▸ YOUR OBJECTIVE
All lines in the entries below that hold "Bearer" make up the answer.
▬▬▬▬▬▬▬▬▬▬
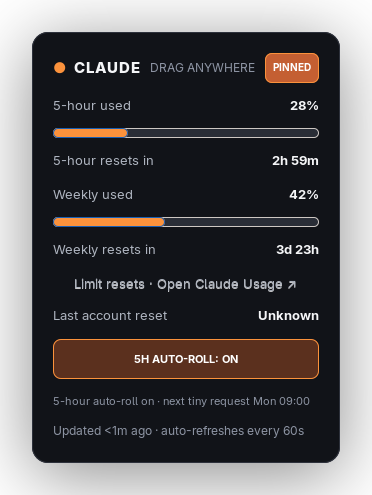
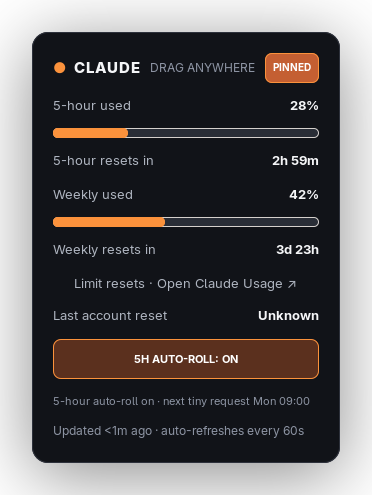
Fix Claude login renewal and orange progress borders

diff --git a/tests/test_claude_client.py b/tests/test_claude_client.py
@@ -12,6 +12,7 @@ from types import SimpleNamespace
 from unittest.mock import Mock, patch
 from urllib.error import HTTPError, URLError
 
+from codex_widget import __version__
 from codex_widget.claude_client import ClaudeClient, ClaudeClientError, USAGE_URL, detect_claude
 
 
@@ -81,18 +82,37 @@ class ClaudeClientTests(unittest.TestCase):
     def test_refreshes_expired_credentials_and_preserves_other_fields(self):
         document = json.loads(self.path.read_text())
         document["claudeAiOauth"]["expiresAt"] = 0
+        document["claudeAiOauth"]["scopes"] = ["user:profile", "user:inference"]
         self.path.write_text(json.dumps(document))
         opener = Mock(side_effect=[
-            response({"access_token": "new-access", "refresh_token": "new-refresh", "expires_in": 3600}),
+            HTTPError(USAGE_URL, 401, "Unauthorized", {}, None),
+            response({"access_token": "new-access", "refresh_token": "new-refresh", "expires_in": 3600,
+                      "refresh_token_expires_in": 7200}),
             response(self.data),
         ])
-        self.client(opener).read_rate_limits()
+        with patch("codex_widget.claude_client.time.time", return_value=1000):
+            self.client(opener).read_rate_limits()
         saved = json.loads(self.path.read_text())
         self.assertEqual(saved["claudeAiOauth"]["accessToken"], "new-access")
+        self.assertEqual(saved["claudeAiOauth"]["refreshToken"], "new-refresh")
+        self.assertEqual(saved["claudeAiOauth"]["expiresAt"], 4_600_000)
+        self.assertEqual(saved["claudeAiOauth"]["refreshTokenExpiresAt"], 8_200_000)
         self.assertEqual(saved["claudeAiOauth"]["subscriptionType"], "pro")
         self.assertEqual(saved["otherCredential"], {"preserve": True})
         self.assertEqual(self.path.stat().st_mode & 0o777, 0o600)
         self.assertEqual(opener.call_args.args[0].get_header("Authorization"), "Bearer new-access")
+        renewal = opener.call_args_list[1].args[0]
+        self.assertEqual(json.loads(renewal.data)["scope"], "user:profile user:inference")
+        self.assertEqual(renewal.get_header("User-agent"), f"codex-widget/{__version__}")
+
+    def test_stale_local_expiry_does_not_interrupt_working_usage(self):
+        document = json.loads(self.path.read_text())
+        document["claudeAiOauth"]["expiresAt"] = 0
+        self.path.write_text(json.dumps(document))
+        opener = Mock(return_value=response(self.data))
+        self.assertEqual(self.client(opener).read_rate_limits().used_percent, 42)
+        self.assertEqual(opener.call_count, 1)
+        self.assertEqual(opener.call_args.args[0].full_url, USAGE_URL)
 
     def test_unauthorized_usage_refreshes_once(self):
         opener = Mock(side_effect=[
@@ -106,12 +126,79 @@ class ClaudeClientTests(unittest.TestCase):
     def test_failed_login_never_leaks_token_error_bodies(self):
         opener = Mock(side_effect=[
             HTTPError(USAGE_URL, 401, "test-access", {}, None),
-            HTTPError(USAGE_URL, 400, "test-refresh", {}, None),
+            HTTPError(USAGE_URL, 400, "test-refresh", {}, response({
+                "error": "invalid_grant", "error_description": "test-refresh",
+            })),
         ])
         with self.assertRaisesRegex(ClaudeClientError, "claude auth login") as caught:
             self.client(opener).read_rate_limits()
         self.assertNotIn("test-access", str(caught.exception))
         self.assertNotIn("test-refresh", str(caught.exception))
+
+    def test_temporary_renewal_failures_do_not_claim_logout(self):
+        for status, body in (
+            (403, {"status": 403, "cloudflare_error": True, "detail": "test-refresh"}),
+            (500, {"error": "server_error"}),
+            (400, {"error": "invalid_request"}),
+        ):
+            with self.subTest(status=status):
+                before = self.path.read_text()
+                opener = Mock(side_effect=[
+                    HTTPError(USAGE_URL, 401, "Unauthorized", {}, None),
+                    HTTPError(USAGE_URL, status, "test-refresh", {}, response(body)),
+                ])
+                with self.assertRaisesRegex(ClaudeClientError, f"HTTP {status}") as caught:
+                    self.client(opener).read_rate_limits()
+                self.assertNotIn("expired", str(caught.exception))
+                self.assertNotIn("claude auth login", str(caught.exception))
+                self.assertNotIn("test-refresh", str(caught.exception))
+                self.assertEqual(self.path.read_text(), before)
+
+    def test_forbidden_usage_does_not_claim_logout(self):
+        opener = Mock(side_effect=HTTPError(USAGE_URL, 403, "Forbidden", {}, None))
+        with self.assertRaisesRegex(ClaudeClientError, "access denied") as caught:
+            self.client(opener).read_rate_limits()
+        self.assertNotIn("claude auth login", str(caught.exception))
+
+    def test_picks_up_cli_token_rotation_without_restart_or_cached_old_usage(self):
+        opener = Mock(side_effect=[response(self.data), response(self.data)])
+        client = self.client(opener)
+        client.read_rate_limits()
+        document = json.loads(self.path.read_text())
+        document["claudeAiOauth"]["accessToken"] = "cli-new-access"
+        self.path.write_text(json.dumps(document))
+        client.read_rate_limits()
+        self.assertEqual(opener.call_count, 2)
+        self.assertEqual(opener.call_args.args[0].get_header("Authorization"), "Bearer cli-new-access")
+
+    def test_reuses_cli_token_rotated_during_failed_renewal(self):
+        def renewed_by_cli(*_args, **_kwargs):
+            document = json.loads(self.path.read_text())
+            document["claudeAiOauth"]["accessToken"] = "cli-new-access"
+            self.path.write_text(json.dumps(document))
+            raise HTTPError(USAGE_URL, 400, "Bad Request", {}, response({"error": "invalid_grant"}))
+
+        def request(req, **kwargs):
+            if req.get_method() == "POST":
+                return renewed_by_cli(req, **kwargs)
+            if req.get_header("Authorization") == "Bearer cli-new-access":
+                return response(self.data)
+            raise HTTPError(USAGE_URL, 401, "Unauthorized", {}, None)
+        opener = Mock(side_effect=request)
+        client = self.client(opener)
+        self.assertEqual(client.read_rate_limits().used_percent, 42)
+        self.assertEqual(opener.call_args.args[0].get_header("Authorization"), "Bearer cli-new-access")
+
+    def test_renewal_rate_limit_blocks_forced_reads(self):
+        opener = Mock(side_effect=[
+            HTTPError(USAGE_URL, 401, "Unauthorized", {}, None),
+            HTTPError(USAGE_URL, 429, "Slow down", {}, response({"error": "rate_limited"})),
+        ])
+        client = self.client(opener)
+        for force in (False, True):
+            with self.assertRaisesRegex(ClaudeClientError, "rate limited"):
+                client.read_rate_limits(force=force)
+        self.assertEqual(opener.call_count, 2)
 
     def test_rate_limit_blocks_even_forced_verification_reads(self):
         opener = Mock(side_effect=HTTPError(USAGE_URL, 429, "slow down", {}, None))

diff --git a/src/codex_widget/claude_client.py b/src/codex_widget/claude_client.py
@@ -14,6 +14,7 @@ from typing import Any, Callable
 from urllib.error import HTTPError, URLError
 from urllib.request import Request, urlopen
 
+from . import __version__
 from .models import UsageSnapshot
 
 USAGE_URL = "https://api.anthropic.com/api/oauth/usage"
@@ -22,6 +23,7 @@ _TOKEN_URL = "https://platform.claude.com/v1/oauth/token"
 # Public client identifier shipped in Claude Code's OAuth configuration.
 _CLIENT_ID = "9d1c250a-e61b-44d9-88ed-5944d1962f5e"
 _MAX_BYTES = 1_000_000
+_USER_AGENT = f"codex-widget/{__version__}"
 
 
 class ClaudeClientError(RuntimeError):
@@ -107,23 +109,44 @@ class ClaudeClient:
             if not isinstance(refresh, str) or not refresh:
                 raise ClaudeClientError("Claude session expired; run claude auth login")
             try:
+                payload = {
+                    "grant_type": "refresh_token",
+                    "refresh_token": refresh,
+                    "client_id": _CLIENT_ID,
+                }
+                scopes = oauth.get("scopes")
+                if isinstance(scopes, list) and scopes and all(isinstance(s, str) for s in scopes):
+                    payload["scope"] = " ".join(scopes)
                 result = self._request(Request(
                     _TOKEN_URL,
-                    data=json.dumps({
-                        "grant_type": "refresh_token",
-                        "refresh_token": refresh,
-                        "client_id": _CLIENT_ID,
-                    }).encode(),
-                    headers={"Content-Type": "application/json", "Accept": "application/json"},
+                    data=json.dumps(payload).encode(),
+                    headers={
+                        "Content-Type": "application/json", "Accept": "application/json",
+                        "User-Agent": _USER_AGENT,
+                    },
                     method="POST",
                 ))
             except HTTPError as exc:
-                exc.close()
+                # Only an explicit OAuth rejection means the saved login expired.
+                # Edge-service failures (including 403) must not be called logout.
+                try:
+                    failure = json.loads(exc.read(_MAX_BYTES + 1))
+                except (UnicodeDecodeError, ValueError, OSError):
+                    failure = None
+                finally:
+                    exc.close()
                 # Claude Code may have refreshed concurrently; never expose a token body.
                 _, latest = self._credentials()
                 if latest["accessToken"] != old_token:
                     return latest["accessToken"]
-                raise ClaudeClientError("Claude session expired; run claude auth login") from None
+                if isinstance(failure, dict) and failure.get("error") == "invalid_grant":
+                    raise ClaudeClientError("Claude session expired; run claude auth login") from None
+                if exc.code == 429:
+                    self._retry_at = time.monotonic() + 300
+                    raise ClaudeClientError("Claude login renewal rate limited; retrying in 5m") from None
+                raise ClaudeClientError(
+                    f"Claude login renewal failed (HTTP {exc.code}); retrying automatically"
+                ) from None
             token = result.get("access_token")
             expiry = result.get("expires_in")
             if (
@@ -131,7 +154,7 @@ class ClaudeClient:
                 or type(expiry) not in (int, float)
                 or not math.isfinite(expiry) or expiry <= 0
             ):
-                raise ClaudeClientError("Claude could not renew the login; run claude auth login")
+                raise ClaudeClientError("Claude returned invalid login renewal data; retrying automatically")
             document, latest = self._credentials()
             if latest["accessToken"] != old_token:
                 return latest["accessToken"]
@@ -141,6 +164,12 @@ class ClaudeClient:
                 latest["refreshToken"] = result["refresh_token"]
             if isinstance(result.get("scope"), str):
                 latest["scopes"] = result["scope"].split()
+            refresh_expiry = result.get("refresh_token_expires_in")
+            if (
+                type(refresh_expiry) in (int, float)
+                and math.isfinite(refresh_expiry) and refresh_expiry > 0
+            ):
+                latest["refreshTokenExpiresAt"] = int((time.time() + refresh_expiry) * 1000)
             fd, temporary = tempfile.mkstemp(dir=self.credentials_path.parent)
             try:
                 with os.fdopen(fd, "w") as output:
@@ -161,9 +190,8 @@ class ClaudeClient:
             else:
                 _, oauth = self._credentials()
                 token = oauth["accessToken"]
-                expires = oauth.get("expiresAt")
-                if type(expires) in (int, float) and expires <= (time.time() + 60) * 1000:
-                    token = self._refresh_token(token)
+                # Ask usage first: the server decides whether this token is still
+                # usable. A stale local expiry must not interrupt working usage.
             if not force and token == self._cache_token and time.monotonic() < self._next_fetch:
                 if self._cached is not None:
                     return self._cached
@@ -173,7 +201,7 @@ class ClaudeClient:
                     document = self._request(Request(USAGE_URL, headers={
                         "Authorization": f"Bearer {token}",
                         "anthropic-beta": "oauth-2025-04-20",
-                        "User-Agent": "codex-widget/0.1.0",
+                        "User-Agent": _USER_AGENT,
                         "Accept": "application/json",
                     }))
                     break
@@ -182,8 +210,10 @@ class ClaudeClient:
                     if exc.code == 401 and attempt == 0 and not env_token:
                         token = self._refresh_token(token)
                         continue
-                    if exc.code in (401, 403):
+                    if exc.code == 401:
                         raise ClaudeClientError("Claude login cannot read usage; run claude auth login") from None
+                    if exc.code == 403:
+                        raise ClaudeClientError("Claude usage access denied (HTTP 403); retrying automatically") from None
                     if exc.code == 429:
                         self._retry_at = time.monotonic() + 300
                         raise ClaudeClientError("Claude usage rate limited; retrying in 5m") from None

diff --git a/src/codex_widget/ui.py b/src/codex_widget/ui.py
@@ -56,8 +56,8 @@ window.codex-widget {
 #keeper:checked { background: #163a66; border-color: #60a5fa; color: #ffffff; }
 #keeper-status { color: #8c93a2; font-size: 11px; }
 progressbar trough { min-height: 8px; border-radius: 8px; background: #292d36; }
-progressbar progress { min-height: 8px; border-radius: 8px; background: #60a5fa; }
-window.claude-widget progressbar progress { background: #fb923c; }
+progressbar progress { min-height: 8px; border-radius: 8px; background: #60a5fa; border-color: #60a5fa; box-shadow: none; }
+window.claude-widget progressbar progress { background: #fb923c; border-color: #fb923c; }
 window.claude-widget #provider-switch:hover #brand { color: #fb923c; }
 window.claude-widget #pin:hover { border-color: #fb923c; }
 window.claude-widget #pin:checked { background: #c45f32; border-color: #fb923c; }

diff --git a/src/codex_widget/__init__.py b/src/codex_widget/__init__.py
@@ -1,3 +1,3 @@
 """Codex and Claude usage and reset widget for Linux."""
 
-__version__ = "0.2.0"
+__version__ = "0.2.1"

diff --git a/README.md b/README.md
@@ -137,7 +137,13 @@ and missing or expired subscription authentication produces a sign-in message in
 the Claude view. `CLAUDE_CONFIG_DIR` is supported. The widget reads Claude's own
 OAuth usage endpoint for five-hour and weekly percentages and reset timestamps.
 It reuses and, when possible, renews Claude Code's saved login; tokens are never
-copied into widget state. The usage endpoint is an internal Claude interface and
+copied into widget state. Renewal sends the saved OAuth scopes and a widget user
+agent, and saves both rotated tokens and their expiry times together. The widget
+checks usage before renewing, so a stale local expiry timestamp does not interrupt
+a working token. It picks up login changes made by Claude Code without restarting.
+Temporary renewal or access failures report their HTTP status and retry. A rejected
+refresh token or repeated unauthorized usage asks you to sign in again.
+The usage endpoint is an internal Claude interface and
 may change independently of this widget.
 
 The same auto-roll toggle works in Claude with its own persisted opt-in, retry

diff --git a/CHANGELOG.md b/CHANGELOG.md
@@ -1,5 +1,11 @@
 # Changelog
 
+## 0.2.1 — 2026-10-04
+
+- Fix Claude token renewal requests by including saved OAuth scopes and the widget user agent, and save rotated access/refresh tokens with both expiry times.
+- Check actual usage authorization before renewing; stale local expiry timestamps no longer interrupt working tokens. Distinguish temporary HTTP failures from an explicitly expired login, and respect renewal rate-limit backoff.
+- Match Claude progress bar borders to the orange fill instead of inheriting the GTK theme's blue border.
+
 ## 0.2.0 — 2026-10-04
 
 - Automatically detect Claude Code and switch providers by clicking the widget's header. Claude uses orange accents; Codex retains blue accents.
▬▬▬▬▬▬▬▬▬▬
▸ YOUR RESPONSE
         self.assertEqual(opener.call_args.args[0].get_header("Authorization"), "Bearer new-access")
+        self.assertEqual(opener.call_args.args[0].get_header("Authorization"), "Bearer cli-new-access")
+            if req.get_header("Authorization") == "Bearer cli-new-access":
+        self.assertEqual(opener.call_args.args[0].get_header("Authorization"), "Bearer cli-new-access")
                         "Authorization": f"Bearer {token}",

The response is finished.